**WHAT THE TASK REQUIRES**. The following data is to be repeated exactly, its pictures excluded.

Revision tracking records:
────────────────────────────────────────

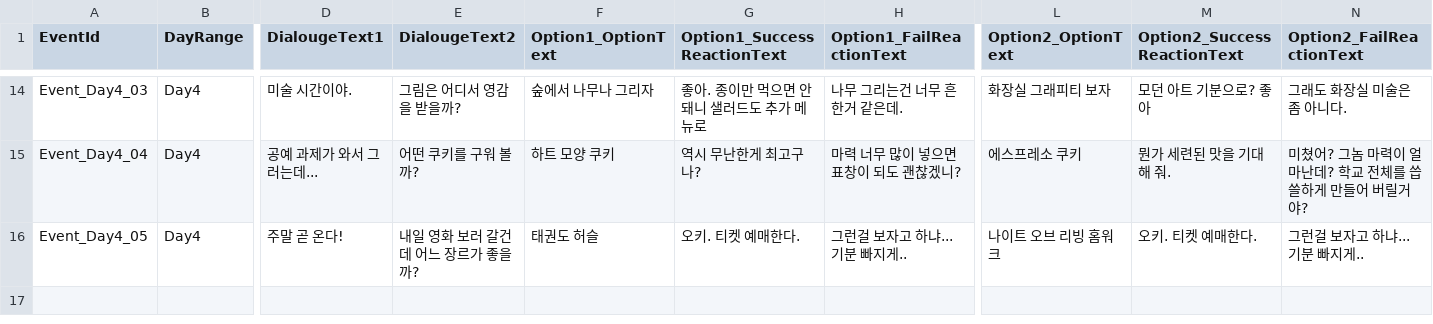
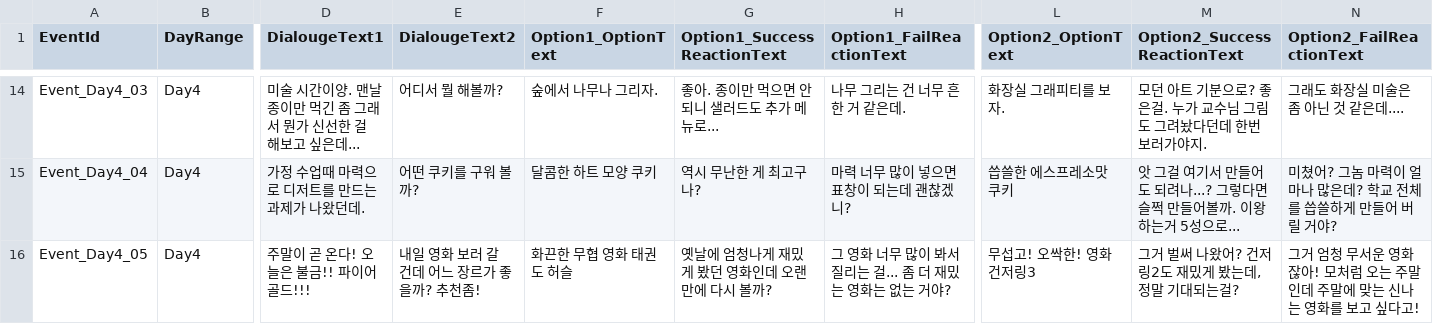
Before and after one commit to devAdaid/Stove_GameJam_October, a CSV file: Assets/Resources/Data/Event/Data_Event.csv, drawn as a sheet; only a part is shown, gaps mark what is left out; the diff covers the shown part only; the diff names each change by its address in the sheet, - before the commit and + after, or states it on an @@ line.

```diff
--- a/Assets/Resources/Data/Event/Data_Event.csv
+++ b/Assets/Resources/Data/Event/Data_Event.csv
-D14 (DialougeText1): 미술 시간이야.
+D14 (DialougeText1): 미술 시간이양. 맨날 종이만 먹긴 좀 그래서 뭔가 신선한 걸 해보고 싶은데...
-E14 (DialougeText2): 그림은 어디서 영감을 받을까?
+E14 (DialougeText2): 어디서 뭘 해볼까?
-F14 (Option1_OptionText): 숲에서 나무나 그리자
+F14 (Option1_OptionText): 숲에서 나무나 그리자.
-G14 (Option1_SuccessReactionText): 좋아. 종이만 먹으면 안돼니 샐러드도 추가 메뉴로
+G14 (Option1_SuccessReactionText): 좋아. 종이만 먹으면 안되니 샐러드도 추가 메뉴로...
-H14 (Option1_FailReactionText): 나무 그리는건 너무 흔한거 같은데.
+H14 (Option1_FailReactionText): 나무 그리는 건 너무 흔한 거 같은데.
-L14 (Option2_OptionText): 화장실 그래피티 보자
+L14 (Option2_OptionText): 화장실 그래피티를 보자.
-M14 (Option2_SuccessReactionText): 모던 아트 기분으로? 좋아
+M14 (Option2_SuccessReactionText): 모던 아트 기분으로? 좋은걸. 누가 교수님 그림도 그려놨다던데 한번 보러가야지.
-N14 (Option2_FailReactionText): 그래도 화장실 미술은 좀 아니다.
+N14 (Option2_FailReactionText): 그래도 화장실 미술은 좀 아닌 것 같은데....
-D15 (DialougeText1): 공예 과제가 와서 그러는데...
+D15 (DialougeText1): 가정 수업때 마력으로 디저트를 만드는 과제가 나왔던데.
-F15 (Option1_OptionText): 하트 모양 쿠키
+F15 (Option1_OptionText): 달콤한 하트 모양 쿠키
-G15 (Option1_SuccessReactionText): 역시 무난한게 최고구나?
+G15 (Option1_SuccessReactionText): 역시 무난한 게 최고구나?
-H15 (Option1_FailReactionText): 마력 너무 많이 넣으면 표창이 되도 괜찮겠니?
+H15 (Option1_FailReactionText): 마력 너무 많이 넣으면 표창이 되는데 괜찮겠니?
-L15 (Option2_OptionText): 에스프레소 쿠키
+L15 (Option2_OptionText): 씁쓸한 에스프레소맛 쿠키
-M15 (Option2_SuccessReactionText): 뭔가 세련된 맛을 기대해 줘.
+M15 (Option2_SuccessReactionText): 앗 그걸 여기서 만들어도 되려나...? 그렇다면 슬쩍 만들어볼까. 이왕 하는거 5성으로...
-N15 (Option2_FailReactionText): 미쳤어? 그놈 마력이 얼마난데? 학교 전체를 씁쓸하게 만들어 버릴거야?
+N15 (Option2_FailReactionText): 미쳤어? 그놈 마력이 얼마나 많은데? 학교 전체를 씁쓸하게 만들어 버릴 거야?
-D16 (DialougeText1): 주말 곧 온다!
+D16 (DialougeText1): 주말이 곧 온다! 오늘은 불금!! 파이어 골드!!!
-E16 (DialougeText2): 내일 영화 보러 갈건데 어느 장르가 좋을까?
+E16 (DialougeText2): 내일 영화 보러 갈 건데 어느 장르가 좋을까? 추천좀!
-F16 (Option1_OptionText): 태권도 허슬
+F16 (Option1_OptionText): 화끈한 무협 영화 태권도 허슬
-G16 (Option1_SuccessReactionText): 오키. 티켓 예매한다.
+G16 (Option1_SuccessReactionText): 옛날에 엄청나게 재밌게 봤던 영화인데 오랜만에 다시 볼까?
-H16 (Option1_FailReactionText): 그런걸 보자고 하냐... 기분 빠지게..
+H16 (Option1_FailReactionText): 그 영화 너무 많이 봐서 질리는 걸... 좀 더 재밌는 영화는 없는 거야?
-L16 (Option2_OptionText): 나이트 오브 리빙 홈워크
+L16 (Option2_OptionText): 무섭고! 오싹한! 영화 건저링3
-M16 (Option2_SuccessReactionText): 오키. 티켓 예매한다.
+M16 (Option2_SuccessReactionText): 그거 벌써 나왔어? 건저링2도 재밌게 봤는데, 정말 기대되는걸?
-N16 (Option2_FailReactionText): 그런걸 보자고 하냐... 기분 빠지게..
+N16 (Option2_FailReactionText): 그거 엄청 무서운 영화잖아! 모처럼 오는 주말인데 주말에 맞는 신나는 영화를 보고 싶다고!
```
Also changed, not shown: 88 edited cells elsewhere in this file, 31 other files.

────────────────────────────────────────

**TASK SOLUTION**.
Before and after one commit to devAdaid/Stove_GameJam_October, a CSV file: Assets/Resources/Data/Event/Data_Event.csv, drawn as a sheet; only a part is shown, gaps mark what is left out; the diff covers the shown part only; the diff names each change by its address in the sheet, - before the commit and + after, or states it on an @@ line.

```diff
--- a/Assets/Resources/Data/Event/Data_Event.csv
+++ b/Assets/Resources/Data/Event/Data_Event.csv
-D14 (DialougeText1): 미술 시간이야.
+D14 (DialougeText1): 미술 시간이양. 맨날 종이만 먹긴 좀 그래서 뭔가 신선한 걸 해보고 싶은데...
-E14 (DialougeText2): 그림은 어디서 영감을 받을까?
+E14 (DialougeText2): 어디서 뭘 해볼까?
-F14 (Option1_OptionText): 숲에서 나무나 그리자
+F14 (Option1_OptionText): 숲에서 나무나 그리자.
-G14 (Option1_SuccessReactionText): 좋아. 종이만 먹으면 안돼니 샐러드도 추가 메뉴로
+G14 (Option1_SuccessReactionText): 좋아. 종이만 먹으면 안되니 샐러드도 추가 메뉴로...
-H14 (Option1_FailReactionText): 나무 그리는건 너무 흔한거 같은데.
+H14 (Option1_FailReactionText): 나무 그리는 건 너무 흔한 거 같은데.
-L14 (Option2_OptionText): 화장실 그래피티 보자
+L14 (Option2_OptionText): 화장실 그래피티를 보자.
-M14 (Option2_SuccessReactionText): 모던 아트 기분으로? 좋아
+M14 (Option2_SuccessReactionText): 모던 아트 기분으로? 좋은걸. 누가 교수님 그림도 그려놨다던데 한번 보러가야지.
-N14 (Option2_FailReactionText): 그래도 화장실 미술은 좀 아니다.
+N14 (Option2_FailReactionText): 그래도 화장실 미술은 좀 아닌 것 같은데....
-D15 (DialougeText1): 공예 과제가 와서 그러는데...
+D15 (DialougeText1): 가정 수업때 마력으로 디저트를 만드는 과제가 나왔던데.
-F15 (Option1_OptionText): 하트 모양 쿠키
+F15 (Option1_OptionText): 달콤한 하트 모양 쿠키
-G15 (Option1_SuccessReactionText): 역시 무난한게 최고구나?
+G15 (Option1_SuccessReactionText): 역시 무난한 게 최고구나?
-H15 (Option1_FailReactionText): 마력 너무 많이 넣으면 표창이 되도 괜찮겠니?
+H15 (Option1_FailReactionText): 마력 너무 많이 넣으면 표창이 되는데 괜찮겠니?
-L15 (Option2_OptionText): 에스프레소 쿠키
+L15 (Option2_OptionText): 씁쓸한 에스프레소맛 쿠키
-M15 (Option2_SuccessReactionText): 뭔가 세련된 맛을 기대해 줘.
+M15 (Option2_SuccessReactionText): 앗 그걸 여기서 만들어도 되려나...? 그렇다면 슬쩍 만들어볼까. 이왕 하는거 5성으로...
-N15 (Option2_FailReactionText): 미쳤어? 그놈 마력이 얼마난데? 학교 전체를 씁쓸하게 만들어 버릴거야?
+N15 (Option2_FailReactionText): 미쳤어? 그놈 마력이 얼마나 많은데? 학교 전체를 씁쓸하게 만들어 버릴 거야?
-D16 (DialougeText1): 주말 곧 온다!
+D16 (DialougeText1): 주말이 곧 온다! 오늘은 불금!! 파이어 골드!!!
-E16 (DialougeText2): 내일 영화 보러 갈건데 어느 장르가 좋을까?
+E16 (DialougeText2): 내일 영화 보러 갈 건데 어느 장르가 좋을까? 추천좀!
-F16 (Option1_OptionText): 태권도 허슬
+F16 (Option1_OptionText): 화끈한 무협 영화 태권도 허슬
-G16 (Option1_SuccessReactionText): 오키. 티켓 예매한다.
+G16 (Option1_SuccessReactionText): 옛날에 엄청나게 재밌게 봤던 영화인데 오랜만에 다시 볼까?
-H16 (Option1_FailReactionText): 그런걸 보자고 하냐... 기분 빠지게..
+H16 (Option1_FailReactionText): 그 영화 너무 많이 봐서 질리는 걸... 좀 더 재밌는 영화는 없는 거야?
-L16 (Option2_OptionText): 나이트 오브 리빙 홈워크
+L16 (Option2_OptionText): 무섭고! 오싹한! 영화 건저링3
-M16 (Option2_SuccessReactionText): 오키. 티켓 예매한다.
+M16 (Option2_SuccessReactionText): 그거 벌써 나왔어? 건저링2도 재밌게 봤는데, 정말 기대되는걸?
-N16 (Option2_FailReactionText): 그런걸 보자고 하냐... 기분 빠지게..
+N16 (Option2_FailReactionText): 그거 엄청 무서운 영화잖아! 모처럼 오는 주말인데 주말에 맞는 신나는 영화를 보고 싶다고!
```
Also changed, not shown: 88 edited cells elsewhere in this file, 31 other files.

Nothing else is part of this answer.